Have you ever been outside and noticed all the spiky little thorns stuck in your shoes? You are probably known as puncturevine or more commonly goat heads.
These little nuisances are just one of the many noxious weeds that inhabit Colorado. Noxious weeds are invasive species that can seriously impact native plant life and habitat. Species like Puncturevine can be found on the trail, in your shoes, in your yard, in your local park, and more. those pesky thorns travel and spread.
They can soon become ubiquitous and quickly become extinct or compete with native plant species. Therefore, it is important to be aware of which noxious weeds can be spread while walking, hiking, or enjoying the outdoors.

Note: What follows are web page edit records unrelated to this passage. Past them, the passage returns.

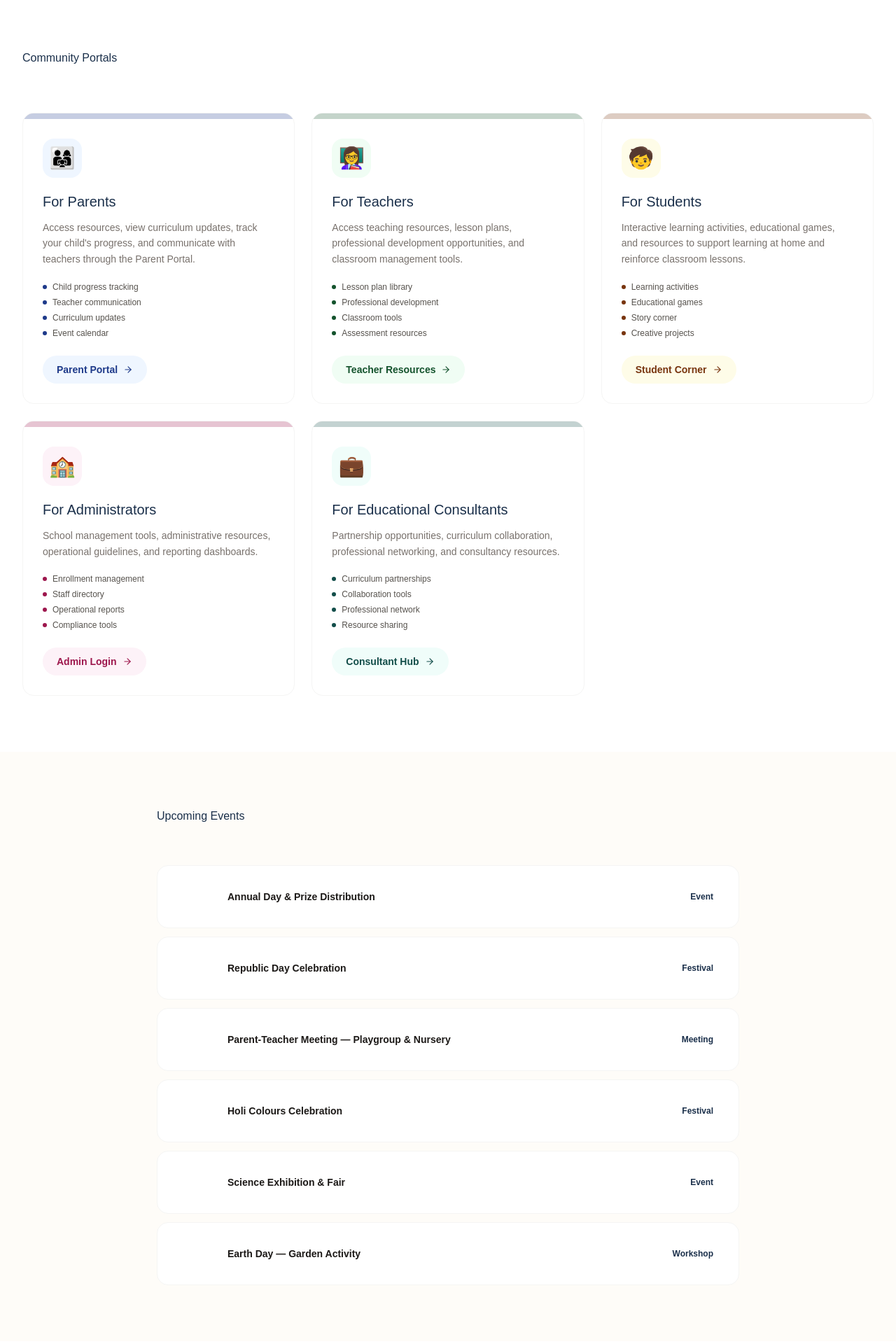
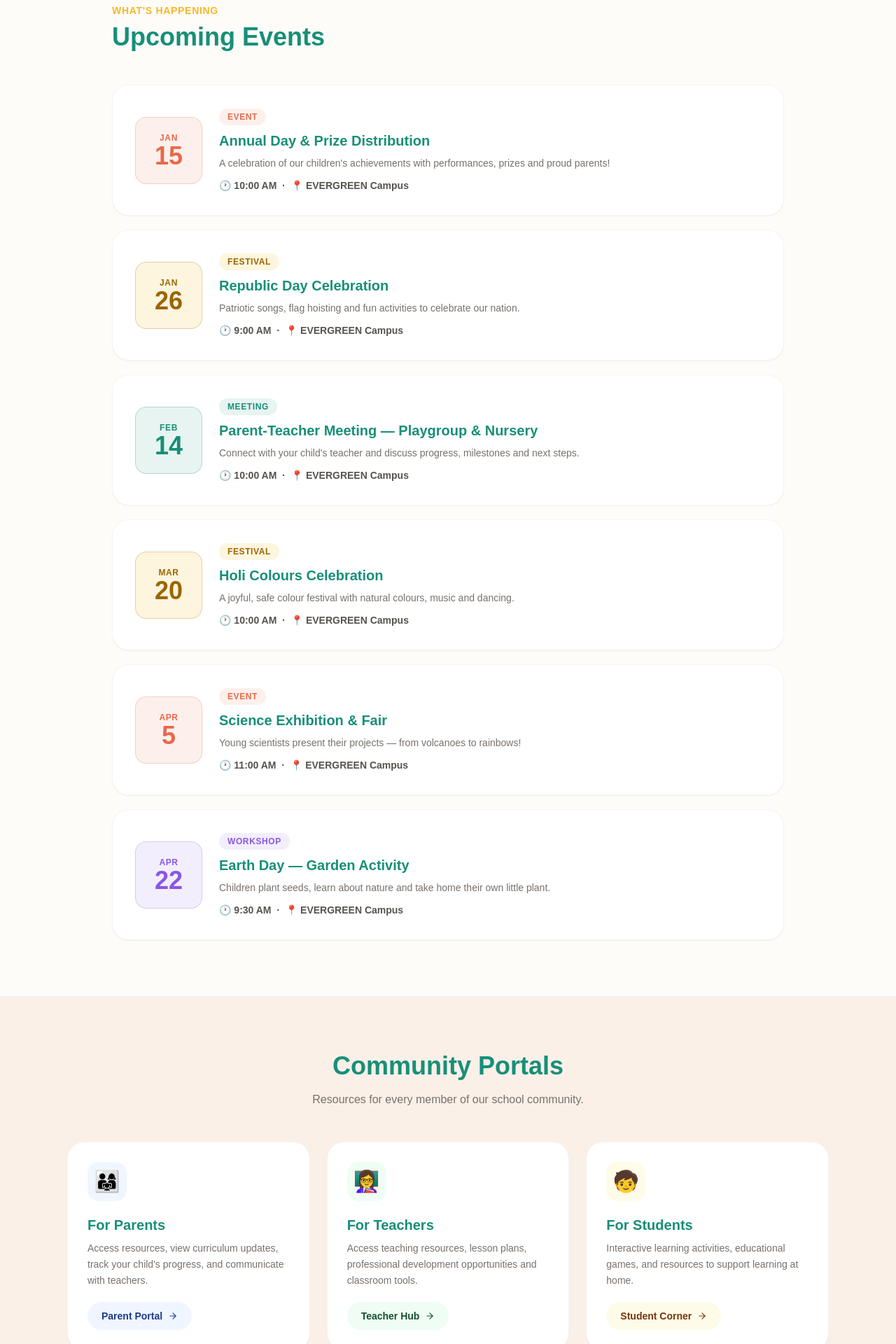
Before and after one commit to Evergreen1985/EPS-website, a Next.js app: page /community in a window 1280 px wide. Shown: the part 500-2420 px from the top of the page at 70% size. Built offline with nearby package versions, Linux system fonts and the light colour scheme.

Commit message:
Refactor CommunityPage with updated events and portals

```diff
--- a/src/app/community/page.tsx
+++ b/src/app/community/page.tsx
@@ -1,168 +1,112 @@
-import type { Metadata } from "next";
 import Link from "next/link";
 import { ArrowRight } from "lucide-react";
 
-export const metadata: Metadata = {
-  title: "Community",
-  description: "Resources for parents, teachers, students, administrators and educational consultants at Evergreen Preschool.",
+const events = [
+  { month: "Jan", day: "15", title: "Annual Day & Prize Distribution",        cat: "Event",    time: "10:00 AM", desc: "A celebration of our children's achievements with performances, prizes and proud parents!" },
+  { month: "Jan", day: "26", title: "Republic Day Celebration",               cat: "Festival", time: "9:00 AM",  desc: "Patriotic songs, flag hoisting and fun activities to celebrate our nation." },
+  { month: "Feb", day: "14", title: "Parent-Teacher Meeting — Playgroup & Nursery", cat: "Meeting",  time: "10:00 AM", desc: "Connect with your child's teacher and discuss progress, milestones and next steps." },
+  { month: "Mar", day: "20", title: "Holi Colours Celebration",               cat: "Festival", time: "10:00 AM", desc: "A joyful, safe colour festival with natural colours, music and dancing." },
+  { month: "Apr", day: "5",  title: "Science Exhibition & Fair",              cat: "Event",    time: "11:00 AM", desc: "Young scientists present their projects — from volcanoes to rainbows!" },
+  { month: "Apr", day: "22", title: "Earth Day — Garden Activity",            cat: "Workshop", time: "9:30 AM",  desc: "Children plant seeds, learn about nature and take home their own little plant." },
+];
+
+const catColors: Record<string, { bg: string; color: string }> = {
+  Event:    { bg: "rgba(232,105,74,0.1)",  color: "#E8694A" },
+  Festival: { bg: "rgba(245,184,41,0.15)", color: "#9A6600" },
+  Meeting:  { bg: "rgba(23,143,120,0.1)",  color: "#178F78" },
+  Workshop: { bg: "rgba(137,87,229,0.1)",  color: "#8957E5" },
 };
 
-const stakeholders = [
-  {
-    icon: "👨‍👩‍👧",
-    title: "For Parents",
-    color: "#EFF6FF",
-    accent: "#1E3A8A",
-    description: "Access resources, view curriculum updates, track your child's progress, and communicate with teachers through the Parent Portal.",
-    features: ["Child progress tracking", "Teacher communication", "Curriculum updates", "Event calendar"],
-    cta: "Parent Portal",
-    href: "/login",
-  },
-  {
-    icon: "👩‍🏫",
-    title: "For Teachers",
-    color: "#F0FDF4",
-    accent: "#14532D",
-    description: "Access teaching resources, lesson plans, professional development opportunities, and classroom management tools.",
-    features: ["Lesson plan library", "Professional development", "Classroom tools", "Assessment resources"],
-    cta: "Teacher Resources",
-    href: "#",
-  },
-  {
-    icon: "🧒",
-    title: "For Students",
-    color: "#FEFCE8",
-    accent: "#78350F",
-    description: "Interactive learning activities, educational games, and resources to support learning at home and reinforce classroom lessons.",
-    features: ["Learning activities", "Educational games", "Story corner", "Creative projects"],
-    cta: "Student Corner",
-    href: "#",
-  },
-  {
-    icon: "🏫",
-    title: "For Administrators",
-    color: "#FDF2F8",
-    accent: "#9D174D",
-    description: "School management tools, administrative resources, operational guidelines, and reporting dashboards.",
-    features: ["Enrollment management", "Staff directory", "Operational reports", "Compliance tools"],
-    cta: "Admin Login",
-    href: "#",
-  },
-  {
-    icon: "💼",
-    title: "For Educational Consultants",
-    color: "#F0FDFA",
-    accent: "#134E4A",
-    description: "Partnership opportunities, curriculum collaboration, professional networking, and consultancy resources.",
-    features: ["Curriculum partnerships", "Collaboration tools", "Professional network", "Resource sharing"],
-    cta: "Consultant Hub",
-    href: "#",
-  },
-];
-
-const events = [
-  { date: "15 Jan", title: "Annual Day & Prize Distribution", type: "Event" },
-  { date: "26 Jan", title: "Republic Day Celebration", type: "Festival" },
-  { date: "14 Feb", title: "Parent-Teacher Meeting — Playgroup & Nursery", type: "Meeting" },
-  { date: "20 Mar", title: "Holi Colours Celebration", type: "Festival" },
-  { date: "5 Apr", title: "Science Exhibition & Fair", type: "Event" },
-  { date: "22 Apr", title: "Earth Day — Garden Activity", type: "Workshop" },
+const portals = [
+  { icon: "👨‍👩‍👧", title: "For Parents",    desc: "Access resources, view curriculum updates, track your child's progress, and communicate with teachers.", cta: "Parent Portal",   href: "#", bg: "#EFF6FF", color: "#1E3A8A" },
+  { icon: "👩‍🏫", title: "For Teachers",   desc: "Access teaching resources, lesson plans, professional development opportunities and classroom tools.",   cta: "Teacher Hub",    href: "#", bg: "#F0FDF4", color: "#14532D" },
+  { icon: "🧒",   title: "For Students",   desc: "Interactive learning activities, educational games, and resources to support learning at home.",           cta: "Student Corner", href: "#", bg: "#FEFCE8", color: "#78350F" },
+  { icon: "🏫",   title: "For Admins",     desc: "School management tools, administrative resources, operational guidelines and reporting dashboards.",     cta: "Admin Login",    href: "#", bg: "#FDF2F8", color: "#9D174D" },
+  { icon: "💼",   title: "Consultants",    desc: "Partnership opportunities, curriculum collaboration, professional networking and consultancy resources.",  cta: "Consultant Hub", href: "#", bg: "#F0FDFA", color: "#134E4A" },
 ];
 
 export default function CommunityPage() {
   return (
-    <>
-      {/* Header */}
-      <div
-        className="pt-36 pb-20 text-center"
-        style={{ background: "linear-gradient(135deg, #0D2E1A 0%, #1A4D2E 100%)" }}
-      >
-        <div className="max-w-3xl mx-auto px-4">
-          <p className="text-xs font-semibold uppercase tracking-widest mb-4" style={{ color: "#74C69D" }}>
+    <div className="pb-24" style={{ fontFamily: "'Quicksand', sans-serif" }}>
+
+      {/* Hero */}
+      <div className="py-16 md:py-24 border-b" style={{ background: "rgba(245,184,41,0.12)", borderColor: "rgba(245,184,41,0.2)" }}>
+        <div className="max-w-5xl mx-auto px-4 text-center">
+          <h1 className="text-5xl font-bold mb-5" style={{ fontFamily: "'Fredoka', sans-serif", color: "#178F78" }}>
             Our Community
-          </p>
-          <h1 className="text-4xl md:text-5xl font-normal text-white mb-5 leading-tight" style={{ fontFamily: "var(--font-display)" }}>
-            Built for Everyone
           </h1>
-          <p className="text-white/65 text-lg leading-relaxed max-w-2xl mx-auto">
+          <p className="text-xl text-stone-500 max-w-2xl mx-auto">
             Evergreen is more than a school — it&apos;s a community. Resources and portals for every member of our family.
           </p>
         </div>
       </div>
 
-      {/* Stakeholder cards */}
-      <section className="py-20 bg-white">
-        <div className="max-w-7xl mx-auto px-4 sm:px-6 lg:px-8">
-          <div className="mb-12">
-            <h2 className="section-title mb-2">Community Portals</h2>
-            <div className="w-10 h-0.5 rounded-full mt-4" style={{ background: "var(--amber)" }} />
+      {/* Events */}
+      <section className="py-20">
+        <div className="max-w-5xl mx-auto px-4 sm:px-6 lg:px-8">
+          <div className="flex flex-col md:flex-row justify-between items-end mb-12 gap-4">
+            <div>
+              <p className="font-bold tracking-wider uppercase text-sm mb-2" style={{ color: "#F5B829" }}>What&apos;s Happening</p>
+              <h2 className="text-4xl font-bold" style={{ fontFamily: "'Fredoka', sans-serif", color: "#178F78" }}>
+                Upcoming Events
+              </h2>
+            </div>
           </div>
-          <div className="grid md:grid-cols-2 lg:grid-cols-3 gap-6">
-            {stakeholders.map((s) => (
-              <div
-                key={s.title}
-                className="rounded-2xl border border-stone-100 overflow-hidden transition-all duration-200 hover:-translate-y-1 hover:shadow-lg"
-              >
-                <div className="h-2" style={{ background: s.accent + "40" }} />
-                <div className="p-7">
-                  <div
-                    className="w-14 h-14 rounded-2xl flex items-center justify-center text-3xl mb-5"
-                    style={{ background: s.color }}
-                  >
-                    {s.icon}
+          <div className="space-y-5">
+            {events.map((ev, i) => {
+              const c = catColors[ev.cat] ?? catColors.Event;
+              return (
+                <div key={i}
+                  className="bg-white border border-stone-100 rounded-3xl p-6 sm:p-8 shadow-sm hover:shadow-md hover:-translate-y-0.5 transition-all flex flex-col md:flex-row gap-6 items-start md:items-center group">
+                  {/* Date box */}
+                  <div className="rounded-2xl p-4 text-center shrink-0 w-24 h-24 flex flex-col justify-center border transition-colors group-hover:text-white"
+                    style={{ background: c.bg, borderColor: c.color + "40", color: c.color }}>
+                    <span className="text-xs font-bold uppercase tracking-wider">{ev.month}</span>
+                    <span className="text-4xl font-bold leading-none" style={{ fontFamily: "'Fredoka', sans-serif" }}>{ev.day}</span>
                   </div>
-                  <h3 className="text-xl font-normal mb-3" style={{ fontFamily: "var(--font-display)" }}>
-                    {s.title}
-                  </h3>
-                  <p className="text-sm text-stone-500 leading-relaxed mb-5">{s.description}</p>
-                  <ul className="space-y-1.5 mb-6">
-                    {s.features.map((f) => (
-                      <li key={f} className="flex items-center gap-2 text-xs text-stone-600">
-                        <span className="w-1.5 h-1.5 rounded-full shrink-0" style={{ background: s.accent }} />
-                        {f}
-                      </li>
-                    ))}
-                  </ul>
-                  <Link
-                    href={s.href}
-                    className="inline-flex items-center gap-2 text-sm font-semibold rounded-full px-5 py-2.5 transition-all hover:-translate-y-0.5"
-                    style={{ background: s.color, color: s.accent }}
-                  >
-                    {s.cta} <ArrowRight className="w-3.5 h-3.5" />
-                  </Link>
+                  {/* Info */}
+                  <div className="flex-1">
+                    <span className="inline-block text-xs font-bold uppercase tracking-wider px-3 py-1 rounded-full mb-2"
+                      style={{ background: c.bg, color: c.color }}>
+                      {ev.cat}
+                    </span>
+                    <h3 className="text-xl font-bold mb-2" style={{ fontFamily: "'Fredoka', sans-serif", color: "#178F78" }}>
+                      {ev.title}
+                    </h3>
+                    <p className="text-stone-500 text-sm mb-3">{ev.desc}</p>
+                    <div className="flex items-center gap-2 text-sm font-semibold text-stone-600">
+                      🕐 {ev.time} &nbsp;·&nbsp; 📍 EVERGREEN Campus
+                    </div>
+                  </div>
                 </div>
-              </div>
-            ))}
+              );
+            })}
           </div>
         </div>
       </section>
 
-      {/* Events */}
-      <section className="py-20" style={{ background: "var(--warm50)" }}>
-        <div className="max-w-4xl mx-auto px-4 sm:px-6 lg:px-8">
-          <div className="mb-10">
-            <h2 className="section-title mb-2">Upcoming Events</h2>
-            <div className="w-10 h-0.5 rounded-full mt-4" style={{ background: "var(--amber)" }} />
+      {/* Community Portals */}
+      <section className="py-20" style={{ background: "#FAF0E8" }}>
+        <div className="max-w-6xl mx-auto px-4 sm:px-6 lg:px-8">
+          <div className="text-center mb-12">
+            <h2 className="text-4xl font-bold mb-4" style={{ fontFamily: "'Fredoka', sans-serif", color: "#178F78" }}>
+              Community Portals
+            </h2>
+            <p className="text-stone-500">Resources for every member of our school community.</p>
           </div>
-          <div className="space-y-3">
-            {events.map((ev, i) => (
-              <div key={i} className="bg-white rounded-2xl border border-stone-100 px-6 py-4 flex items-center gap-5 hover:shadow-sm transition-shadow">
-                <div
-                  className="w-14 h-14 rounded-xl flex flex-col items-center justify-center shrink-0 text-white"
-                  style={{ background: "var(--forest)" }}
-                >
-                  <span className="text-xs">{ev.date.split(" ")[1]}</span>
-                  <span className="text-sm font-bold leading-none">{ev.date.split(" ")[0]}</span>
+          <div className="grid md:grid-cols-2 lg:grid-cols-3 gap-6">
+            {portals.map((p, i) => (
+              <div key={i} className="bg-white rounded-3xl border border-stone-100 p-7 shadow-sm hover:-translate-y-1 hover:shadow-lg transition-all">
+                <div className="w-14 h-14 rounded-2xl flex items-center justify-center text-3xl mb-5" style={{ background: p.bg }}>
+                  {p.icon}
                 </div>
-                <div className="flex-1">
-                  <div className="font-semibold text-stone-900 text-sm">{ev.title}</div>
-                </div>
-                <span
-                  className="text-xs font-semibold px-3 py-1 rounded-full shrink-0"
-                  style={{ background: "var(--leaf)", color: "var(--forest)" }}
-                >
-                  {ev.type}
-                </span>
+                <h3 className="text-xl font-bold mb-2" style={{ fontFamily: "'Fredoka', sans-serif", color: "#178F78" }}>{p.title}</h3>
+                <p className="text-stone-500 text-sm leading-relaxed mb-5">{p.desc}</p>
+                <Link href={p.href}
+                  className="inline-flex items-center gap-2 text-sm font-bold px-5 py-2.5 rounded-full transition-all hover:-translate-y-0.5"
+                  style={{ background: p.bg, color: p.color }}>
+                  {p.cta} <ArrowRight className="w-3.5 h-3.5" />
+                </Link>
               </div>
             ))}
           </div>
@@ -170,36 +114,36 @@ export default function CommunityPage() {
       </section>
 
       {/* Newsletter */}
-      <section className="py-20 bg-white">
-        <div className="max-w-2xl mx-auto px-4 text-center">
+      <section className="py-16 text-center px-4">
+        <div className="max-w-xl mx-auto">
           <div className="text-4xl mb-4">📬</div>
-          <h2 className="section-title mb-4">Stay Updated</h2>
-          <p className="text-stone-500 mb-8">
-            Subscribe to our newsletter to get school updates, event notifications, and parenting tips delivered to your inbox.
-          </p>
+          <h2 className="text-3xl font-bold mb-3" style={{ fontFamily: "'Fredoka', sans-serif", color: "#178F78" }}>Stay Updated</h2>
+          <p className="text-stone-500 mb-7">Get school updates, event notifications and parenting tips in your inbox.</p>
           <div className="flex gap-3 max-w-md mx-auto">
-            <input
-              type="email"
-              placeholder="Your email address"
-              className="flex-1 rounded-full border border-stone-200 bg-stone-50 px-5 py-3 text-sm focus:outline-none focus:border-stone-400 focus:bg-white transition-all"
-            />
-            <button className="btn-primary shrink-0">Subscribe</button>
+            <input type="email" placeholder="Your email address"
+              className="flex-1 rounded-full border border-stone-200 bg-stone-50 px-5 py-3 text-sm focus:outline-none focus:border-teal-400 transition-all" />
+            <button className="text-white font-bold px-6 py-3 rounded-full transition-all hover:-translate-y-0.5 shrink-0"
+              style={{ background: "#E8694A", boxShadow: "0 6px 20px rgba(232,105,74,0.3)" }}>
+              Subscribe
+            </button>
           </div>
         </div>
       </section>
 
       {/* CTA */}
-      <section className="py-16 text-center" style={{ background: "var(--forest)" }}>
+      <section className="py-16 text-center" style={{ background: "#178F78" }}>
         <div className="max-w-2xl mx-auto px-4">
-          <h2 className="text-3xl font-normal text-white mb-4" style={{ fontFamily: "var(--font-display)" }}>
+          <h2 className="text-3xl font-bold text-white mb-4" style={{ fontFamily: "'Fredoka', sans-serif" }}>
             Join the Evergreen Community
           </h2>
-          <p className="text-white/65 mb-8">Enrol your child and become part of our growing family.</p>
-          <Link href="/contact" className="btn-amber">
-            Enrol Now <ArrowRight className="w-4 h-4" />
+          <p className="text-white/70 mb-7">Enrol your child and become part of our growing family.</p>
+          <Link href="/contact"
+            className="inline-flex items-center gap-2 font-bold px-8 py-4 rounded-full text-stone-900 transition-all hover:-translate-y-0.5"
+            style={{ background: "#F5B829", boxShadow: "0 8px 24px rgba(245,184,41,0.35)" }}>
+            Enrol Now →
           </Link>
         </div>
       </section>
-    </>
+    </div>
   );
 }
```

Noxious weed management involves many techniques and practices. Preventing the spread of more harmful weeds like puncturevine is a small piece of the bigger puzzle. Other management techniques include early detection of noxious weeds, mowing, herbicide application, hand removal, and control of native species that can suppress or prevent the growth of noxious weeds.
Boot brush booths are an effective tool in preventing the spread of noxious weeds, as boot brushes can keep shoes clean of any potential ingress or egress of noxious weeds or seeds. To properly use each kiosk, be sure to wipe off your shoes thoroughly before entering and exiting the park facilities.
The Fort Morgan City Parks Department and Morgan Conservation District previously installed a brush brush booth at the West Nature Trail Access and added two new installations at the Twamore Trails and East Nature Trail Access/Fish Ponds. The kiosks are a joint effort between the City of Fort Morgan Parks Department and the Morgan Conservation District to target and control noxious weeds in the park. These devices are part of the Colorado Department of Agriculture’s Boot Brush Kiosk project.
If you have any questions or comments, please contact the Morgan Conservation District at 970-427-3362 or firstname.lastname@example.org.